YOUR ASSIGNMENT –
Please reproduce the final stretch of the listing below: the line that contains "AI_MODEL=openai/gpt-oss-120b (This is" and all lines after it, verbatim, with nothing else.
________
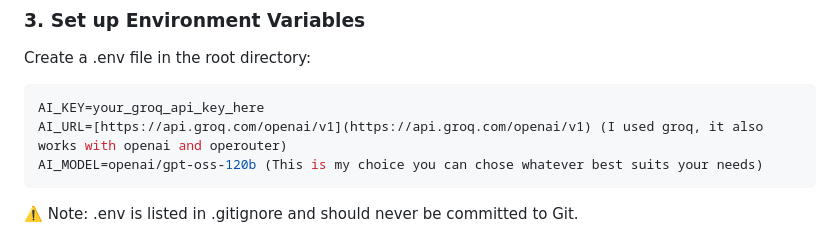
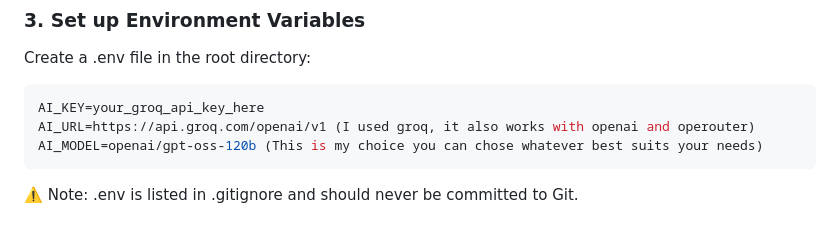
Before and after one commit to GAMinsect/GiftGenie, a Markdown page: README.md, the part around the change. GitHub-like rendering.

Commit message:
Fix AI_URL formatting in README
Corrected the formatting of the AI_URL line in the README.

````diff
--- a/README.md
+++ b/README.md
@@ -63,7 +63,7 @@ npm install
 Create a .env file in the root directory:
 ```bash
 AI_KEY=your_groq_api_key_here
-AI_URL=[https://api.groq.com/openai/v1](https://api.groq.com/openai/v1) (I used groq, it also works with openai and operouter)
+AI_URL=https://api.groq.com/openai/v1 (I used groq, it also works with openai and operouter)
 AI_MODEL=openai/gpt-oss-120b (This is my choice you can chose whatever best suits your needs)
 ```
 ⚠️ Note: .env is listed in .gitignore and should never be committed to Git.
````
________
EXPECTED ANSWER –
 AI_MODEL=openai/gpt-oss-120b (This is my choice you can chose whatever best suits your needs)
 ```
 ⚠️ Note: .env is listed in .gitignore and should never be committed to Git.
````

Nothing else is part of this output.